[Start of section]

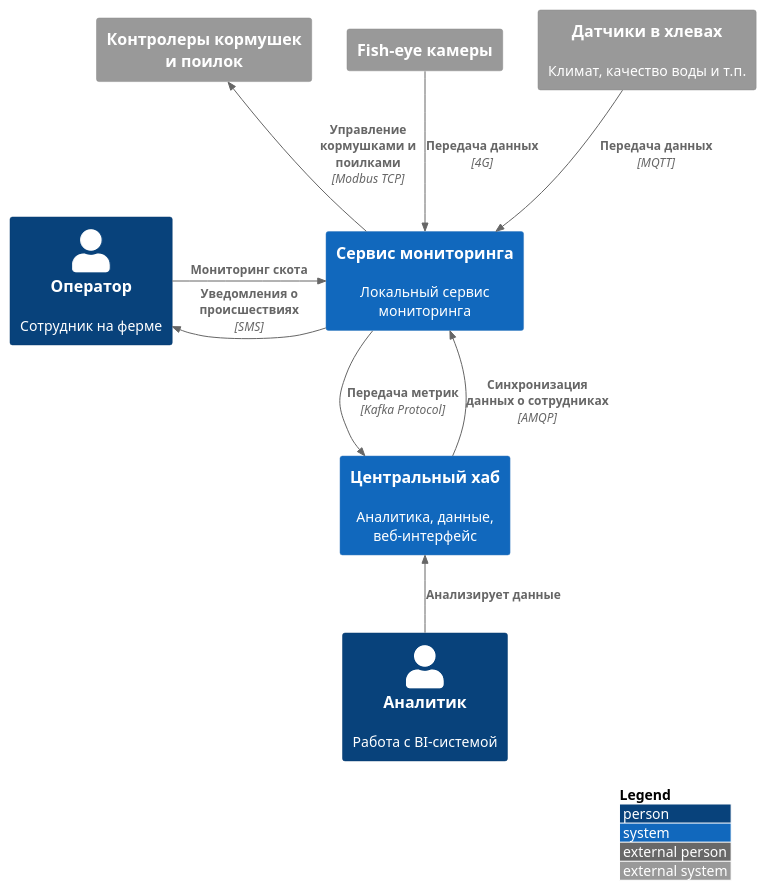
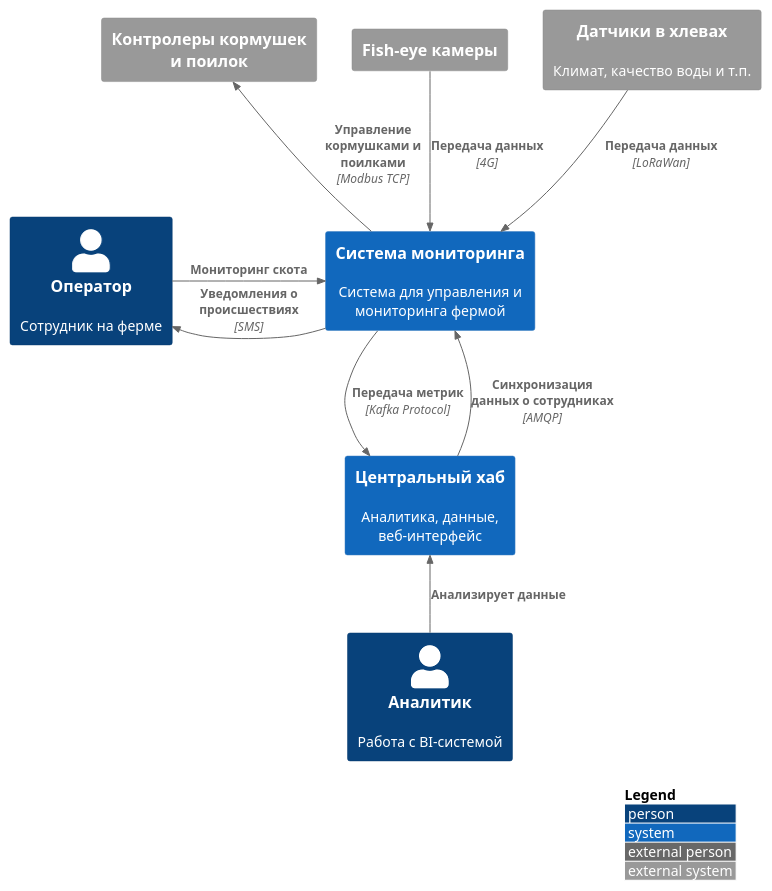
Before and after one commit to destonar/MSA-AgroTech: the diagram in Task1/centralized-с1.puml, drawn with PlantUML. The commit also changed 2 other files, not shown here.

Commit message:
Create C2 diagram for centralized approach

```diff
--- a/Task1/centralized-с1.puml
+++ b/Task1/centralized-с1.puml
@@ -1,28 +1,28 @@
 @startuml Agrotech Centralized System Context
 !include https://raw.githubusercontent.com/plantuml-stdlib/C4-PlantUML/master/C4_Context.puml
 
 Person(operator, "Оператор", "Сотрудник на ферме")
 Person(analytic, "Аналитик", "Работа с BI-системой")
 
 System_Ext(cameras, "Fish-eye камеры")
 System_Ext(sensors, "Датчики в хлевах", "Климат, качество воды и т.п.")
 System_Ext(controllers, "Контролеры кормушек и поилок")
 
 
-System(localService, "Сервис мониторинга", "Локальный сервис мониторинга")
+System(localService, "Система мониторинга", "Система для управления и мониторинга фермой")
 
 System(centralHub, "Центральный хаб", "Аналитика, данные, веб-интерфейс")
 
 Rel_D(cameras, localService, "Передача данных", "4G")
-Rel_D(sensors, localService, "Передача данных", "MQTT")
+Rel_D(sensors, localService, "Передача данных", "LoRaWan")
 Rel_U(localService, controllers, "Управление кормушками и поилками", "Modbus TCP")
 
 Rel_D(localService, centralHub, "Передача метрик", "Kafka Protocol")
 Rel_U(centralHub, localService, "Синхронизация данных о сотрудниках", "AMQP")
 
 Rel_R(operator, localService, "Мониторинг скота")
 Rel_L(localService, operator, "Уведомления о происшествиях", "SMS")
 Rel_U(analytic, centralHub, "Анализирует данные")
 
 LAYOUT_WITH_LEGEND()
 @enduml
```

[End of section]

Task to complete: From the first line to the last, return the records exactly and leave the pictures behind.

Answer to this exercise:
Before and after one commit to destonar/MSA-AgroTech: the diagram in Task1/centralized-с1.puml, drawn with PlantUML. The commit also changed 2 other files, not shown here.

Commit message:
Create C2 diagram for centralized approach

```diff
--- a/Task1/centralized-с1.puml
+++ b/Task1/centralized-с1.puml
@@ -1,28 +1,28 @@
 @startuml Agrotech Centralized System Context
 !include https://raw.githubusercontent.com/plantuml-stdlib/C4-PlantUML/master/C4_Context.puml
 
 Person(operator, "Оператор", "Сотрудник на ферме")
 Person(analytic, "Аналитик", "Работа с BI-системой")
 
 System_Ext(cameras, "Fish-eye камеры")
 System_Ext(sensors, "Датчики в хлевах", "Климат, качество воды и т.п.")
 System_Ext(controllers, "Контролеры кормушек и поилок")
 
 
-System(localService, "Сервис мониторинга", "Локальный сервис мониторинга")
+System(localService, "Система мониторинга", "Система для управления и мониторинга фермой")
 
 System(centralHub, "Центральный хаб", "Аналитика, данные, веб-интерфейс")
 
 Rel_D(cameras, localService, "Передача данных", "4G")
-Rel_D(sensors, localService, "Передача данных", "MQTT")
+Rel_D(sensors, localService, "Передача данных", "LoRaWan")
 Rel_U(localService, controllers, "Управление кормушками и поилками", "Modbus TCP")
 
 Rel_D(localService, centralHub, "Передача метрик", "Kafka Protocol")
 Rel_U(centralHub, localService, "Синхронизация данных о сотрудниках", "AMQP")
 
 Rel_R(operator, localService, "Мониторинг скота")
 Rel_L(localService, operator, "Уведомления о происшествиях", "SMS")
 Rel_U(analytic, centralHub, "Анализирует данные")
 
 LAYOUT_WITH_LEGEND()
 @enduml
```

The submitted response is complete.